==== Available data

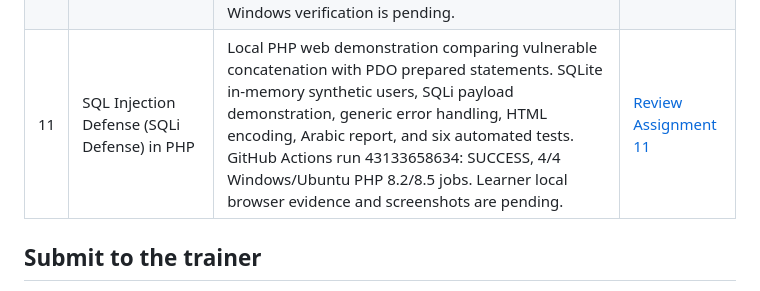
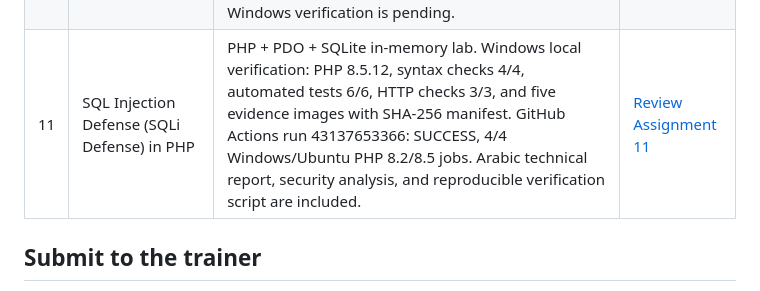
Before and after one commit to mukhtarprov1-hue/Cybersecurity-Learning-Portfolio, a Markdown page: course-assignments/README.md, the part around the change. GitHub-like rendering.

Commit message:
docs(portfolio): update assignment 11 evidence status

```diff
--- a/course-assignments/README.md
+++ b/course-assignments/README.md
@@ -28,7 +28,7 @@ This is the public, instructor-accessible index for the assignments documented i
 | 08 | Password Generator & SHA-256 Hasher in Python | Learner Windows verification: compilation passed, 16/16 unit tests passed, default 16-character and custom three 20-character password generation completed; SHA-256 matched the known abc vector and Arabic UTF-8 test. Updated Windows report and test results are committed; screenshots are being added from the learner's workstation. | [Review Assignment 08](08-password-generator-sha256-hasher/README.md) |
 | 09 | File Integrity Monitoring (FIM) in Python | Learner Windows PowerShell verification (Python 3.10.0): compilation passed, 14/14 tests passed, baseline created, unchanged scans succeeded, and simulated file modification triggered the critical alert. Five original screenshots are publicly committed. GitHub Actions run 43112755840: SUCCESS across Windows/Ubuntu and Python 3.10/3.13. | [Review Assignment 09](09-file-integrity-monitoring/README.md) |
 | 10 | Secure HTTP Request Handler & REST API in PHP | PHP REST CRUD API with strict JSON validation, Bearer authorization for writes, request IDs, security headers, CORS allow-list, audit JSONL, file-locked JSON storage, 23 automated tests, and Windows/Ubuntu PHP 8.2/8.5 CI workflow. Local build validation: PHP 8.4.24, 23/23 tests passed; learner Windows verification is pending. | [Review Assignment 10](10-php-rest-api/README.md) |
-| 11 | SQL Injection Defense (SQLi Defense) in PHP | Local PHP web demonstration comparing vulnerable concatenation with PDO prepared statements. SQLite in-memory synthetic users, SQLi payload demonstration, generic error handling, HTML encoding, Arabic report, and six automated tests. GitHub Actions run 43133658634: SUCCESS, 4/4 Windows/Ubuntu PHP 8.2/8.5 jobs. Learner local browser evidence and screenshots are pending. | [Review Assignment 11](11-sqli-defense/README.md) |
+| 11 | SQL Injection Defense (SQLi Defense) in PHP | PHP + PDO + SQLite in-memory lab. Windows local verification: PHP 8.5.12, syntax checks 4/4, automated tests 6/6, HTTP checks 3/3, and five evidence images with SHA-256 manifest. GitHub Actions run 43137653366: SUCCESS, 4/4 Windows/Ubuntu PHP 8.2/8.5 jobs. Arabic technical report, security analysis, and reproducible verification script are included. | [Review Assignment 11](11-sqli-defense/README.md) |
 
 ## Submit to the trainer
 
```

========

Work required: Would you write out all of the records exactly, omitting the pictures?

Completed exercise:
Before and after one commit to mukhtarprov1-hue/Cybersecurity-Learning-Portfolio, a Markdown page: course-assignments/README.md, the part around the change. GitHub-like rendering.

Commit message:
docs(portfolio): update assignment 11 evidence status

```diff
--- a/course-assignments/README.md
+++ b/course-assignments/README.md
@@ -28,7 +28,7 @@ This is the public, instructor-accessible index for the assignments documented i
 | 08 | Password Generator & SHA-256 Hasher in Python | Learner Windows verification: compilation passed, 16/16 unit tests passed, default 16-character and custom three 20-character password generation completed; SHA-256 matched the known abc vector and Arabic UTF-8 test. Updated Windows report and test results are committed; screenshots are being added from the learner's workstation. | [Review Assignment 08](08-password-generator-sha256-hasher/README.md) |
 | 09 | File Integrity Monitoring (FIM) in Python | Learner Windows PowerShell verification (Python 3.10.0): compilation passed, 14/14 tests passed, baseline created, unchanged scans succeeded, and simulated file modification triggered the critical alert. Five original screenshots are publicly committed. GitHub Actions run 43112755840: SUCCESS across Windows/Ubuntu and Python 3.10/3.13. | [Review Assignment 09](09-file-integrity-monitoring/README.md) |
 | 10 | Secure HTTP Request Handler & REST API in PHP | PHP REST CRUD API with strict JSON validation, Bearer authorization for writes, request IDs, security headers, CORS allow-list, audit JSONL, file-locked JSON storage, 23 automated tests, and Windows/Ubuntu PHP 8.2/8.5 CI workflow. Local build validation: PHP 8.4.24, 23/23 tests passed; learner Windows verification is pending. | [Review Assignment 10](10-php-rest-api/README.md) |
-| 11 | SQL Injection Defense (SQLi Defense) in PHP | Local PHP web demonstration comparing vulnerable concatenation with PDO prepared statements. SQLite in-memory synthetic users, SQLi payload demonstration, generic error handling, HTML encoding, Arabic report, and six automated tests. GitHub Actions run 43133658634: SUCCESS, 4/4 Windows/Ubuntu PHP 8.2/8.5 jobs. Learner local browser evidence and screenshots are pending. | [Review Assignment 11](11-sqli-defense/README.md) |
+| 11 | SQL Injection Defense (SQLi Defense) in PHP | PHP + PDO + SQLite in-memory lab. Windows local verification: PHP 8.5.12, syntax checks 4/4, automated tests 6/6, HTTP checks 3/3, and five evidence images with SHA-256 manifest. GitHub Actions run 43137653366: SUCCESS, 4/4 Windows/Ubuntu PHP 8.2/8.5 jobs. Arabic technical report, security analysis, and reproducible verification script are included. | [Review Assignment 11](11-sqli-defense/README.md) |
 
 ## Submit to the trainer
 
```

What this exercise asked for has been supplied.